You can see in the benchmarks that CrossFire will give NVIDIA's SLI a run for its money. However, in applications like 3DMark 2003 and 2005, the scores are impacted by factors other than the actual frames per second. For some reason, the scores do not follow the linear increase in performance that are observed in all of the real world game benchmarks.
When looking at the performance on the various engines, we can see that the rest of the scores are from games doing what they do best: playing. CrossFire in Unreal Tournament almost runs at the same average frame rate as the SLI test system. We are not sure if this can be attributed to the X850 card's native performance in this benchmark, or better utilization of the combined output of the cards. We will be doing another article to look more closely at this technology as its adoption proceeds.
We see a similar trend in games like Far Cry and Doom 3. At a resolution of 1024x768 with the lowest set of features turned on, the CrossFire platform beats the 7800 GTX in the SLI platform. Once the features are turned on and the resolution moves to 1600x1200, the tide turns in favor of the NVIDIA solution. This makes sense, as one of the main goals of the 7800 GTX was to increase the frame rates at higher resolutions.
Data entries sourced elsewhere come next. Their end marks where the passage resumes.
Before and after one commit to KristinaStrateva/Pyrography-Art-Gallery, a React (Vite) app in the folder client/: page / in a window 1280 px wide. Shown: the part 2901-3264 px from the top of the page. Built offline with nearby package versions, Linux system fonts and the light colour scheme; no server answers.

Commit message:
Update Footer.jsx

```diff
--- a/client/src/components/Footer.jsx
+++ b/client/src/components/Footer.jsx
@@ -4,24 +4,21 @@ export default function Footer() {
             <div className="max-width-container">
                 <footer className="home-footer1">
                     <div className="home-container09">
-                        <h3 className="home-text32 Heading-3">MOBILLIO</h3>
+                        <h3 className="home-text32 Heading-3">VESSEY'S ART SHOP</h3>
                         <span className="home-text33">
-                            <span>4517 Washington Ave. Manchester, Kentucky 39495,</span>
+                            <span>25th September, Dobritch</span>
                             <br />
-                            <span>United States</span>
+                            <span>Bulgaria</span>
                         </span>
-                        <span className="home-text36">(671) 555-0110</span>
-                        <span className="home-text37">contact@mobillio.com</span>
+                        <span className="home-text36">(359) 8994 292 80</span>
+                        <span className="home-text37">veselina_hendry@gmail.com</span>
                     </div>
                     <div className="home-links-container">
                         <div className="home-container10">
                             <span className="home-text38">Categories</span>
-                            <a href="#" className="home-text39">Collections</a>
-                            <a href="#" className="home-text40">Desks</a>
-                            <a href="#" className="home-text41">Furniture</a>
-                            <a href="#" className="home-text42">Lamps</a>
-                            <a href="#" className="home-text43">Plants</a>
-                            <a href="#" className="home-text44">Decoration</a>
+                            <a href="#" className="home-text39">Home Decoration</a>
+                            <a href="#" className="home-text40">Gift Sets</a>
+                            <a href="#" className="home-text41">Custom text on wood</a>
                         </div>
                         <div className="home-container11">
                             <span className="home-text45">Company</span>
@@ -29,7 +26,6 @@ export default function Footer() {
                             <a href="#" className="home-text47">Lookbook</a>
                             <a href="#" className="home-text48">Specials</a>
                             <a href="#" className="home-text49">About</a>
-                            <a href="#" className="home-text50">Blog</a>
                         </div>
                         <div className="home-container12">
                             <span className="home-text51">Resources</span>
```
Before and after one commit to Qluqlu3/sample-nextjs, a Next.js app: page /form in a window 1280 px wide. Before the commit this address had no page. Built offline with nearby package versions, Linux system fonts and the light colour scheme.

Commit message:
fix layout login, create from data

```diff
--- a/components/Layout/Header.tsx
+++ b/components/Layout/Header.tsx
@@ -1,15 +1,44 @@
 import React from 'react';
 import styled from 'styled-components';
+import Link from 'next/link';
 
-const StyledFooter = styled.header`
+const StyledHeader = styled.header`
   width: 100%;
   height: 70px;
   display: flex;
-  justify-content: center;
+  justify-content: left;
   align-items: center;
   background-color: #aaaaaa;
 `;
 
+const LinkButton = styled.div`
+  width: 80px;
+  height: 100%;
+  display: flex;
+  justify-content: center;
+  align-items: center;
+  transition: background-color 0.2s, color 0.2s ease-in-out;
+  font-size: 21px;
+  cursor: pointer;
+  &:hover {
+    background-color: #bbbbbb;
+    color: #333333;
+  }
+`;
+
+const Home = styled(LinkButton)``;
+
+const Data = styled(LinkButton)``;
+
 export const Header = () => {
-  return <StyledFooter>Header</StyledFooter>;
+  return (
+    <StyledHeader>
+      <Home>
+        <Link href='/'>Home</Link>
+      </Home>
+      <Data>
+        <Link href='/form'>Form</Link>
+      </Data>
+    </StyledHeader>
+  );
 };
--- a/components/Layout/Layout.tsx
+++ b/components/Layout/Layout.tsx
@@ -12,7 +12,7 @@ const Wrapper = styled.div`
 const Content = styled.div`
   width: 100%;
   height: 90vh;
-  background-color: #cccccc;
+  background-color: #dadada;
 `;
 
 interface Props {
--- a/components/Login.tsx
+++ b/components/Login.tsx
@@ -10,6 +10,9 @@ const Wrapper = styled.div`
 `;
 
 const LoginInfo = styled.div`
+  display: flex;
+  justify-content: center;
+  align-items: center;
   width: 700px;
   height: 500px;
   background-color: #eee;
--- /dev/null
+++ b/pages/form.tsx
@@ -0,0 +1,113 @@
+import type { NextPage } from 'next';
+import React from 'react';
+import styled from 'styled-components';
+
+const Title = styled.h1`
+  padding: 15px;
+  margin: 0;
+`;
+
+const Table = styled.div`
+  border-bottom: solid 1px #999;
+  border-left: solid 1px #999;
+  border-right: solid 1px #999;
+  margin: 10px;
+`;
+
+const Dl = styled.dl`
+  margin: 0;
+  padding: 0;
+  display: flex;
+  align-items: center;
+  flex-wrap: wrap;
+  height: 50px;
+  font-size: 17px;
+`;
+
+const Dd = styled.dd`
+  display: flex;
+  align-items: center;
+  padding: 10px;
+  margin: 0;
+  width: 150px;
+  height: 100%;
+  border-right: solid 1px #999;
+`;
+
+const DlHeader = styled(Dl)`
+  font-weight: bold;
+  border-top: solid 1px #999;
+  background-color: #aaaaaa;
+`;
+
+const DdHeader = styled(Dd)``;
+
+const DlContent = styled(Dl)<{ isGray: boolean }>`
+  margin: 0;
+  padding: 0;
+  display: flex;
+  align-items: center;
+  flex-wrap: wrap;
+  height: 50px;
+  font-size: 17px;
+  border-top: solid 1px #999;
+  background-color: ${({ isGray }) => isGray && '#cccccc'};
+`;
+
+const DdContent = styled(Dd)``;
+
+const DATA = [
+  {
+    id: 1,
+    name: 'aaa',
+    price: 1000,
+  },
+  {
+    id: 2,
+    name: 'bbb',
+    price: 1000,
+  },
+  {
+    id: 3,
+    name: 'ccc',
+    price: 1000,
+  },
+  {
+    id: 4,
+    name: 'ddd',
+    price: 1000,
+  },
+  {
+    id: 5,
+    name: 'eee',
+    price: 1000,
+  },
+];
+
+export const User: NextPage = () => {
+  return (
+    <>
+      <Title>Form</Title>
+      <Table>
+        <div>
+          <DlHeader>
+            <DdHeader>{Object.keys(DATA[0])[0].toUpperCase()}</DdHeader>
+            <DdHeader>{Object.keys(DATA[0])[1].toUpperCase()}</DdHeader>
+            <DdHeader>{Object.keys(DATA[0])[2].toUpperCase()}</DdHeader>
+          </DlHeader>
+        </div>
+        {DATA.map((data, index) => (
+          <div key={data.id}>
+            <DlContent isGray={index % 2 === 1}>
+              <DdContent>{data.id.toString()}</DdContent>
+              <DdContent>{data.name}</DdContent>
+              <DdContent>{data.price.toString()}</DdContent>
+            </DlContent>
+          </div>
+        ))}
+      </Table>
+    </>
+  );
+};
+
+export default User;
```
Finally, we turn to an ATI dominated game, Half Life 2. NVIDIA has never done well in SLI in this benchmark - in fact, it is better to disable SLI and play Half-Life 2 with one NVIDIA card! With this in mind, it is no surprise that ATI in CrossFire configuration dominates the SLI reference system.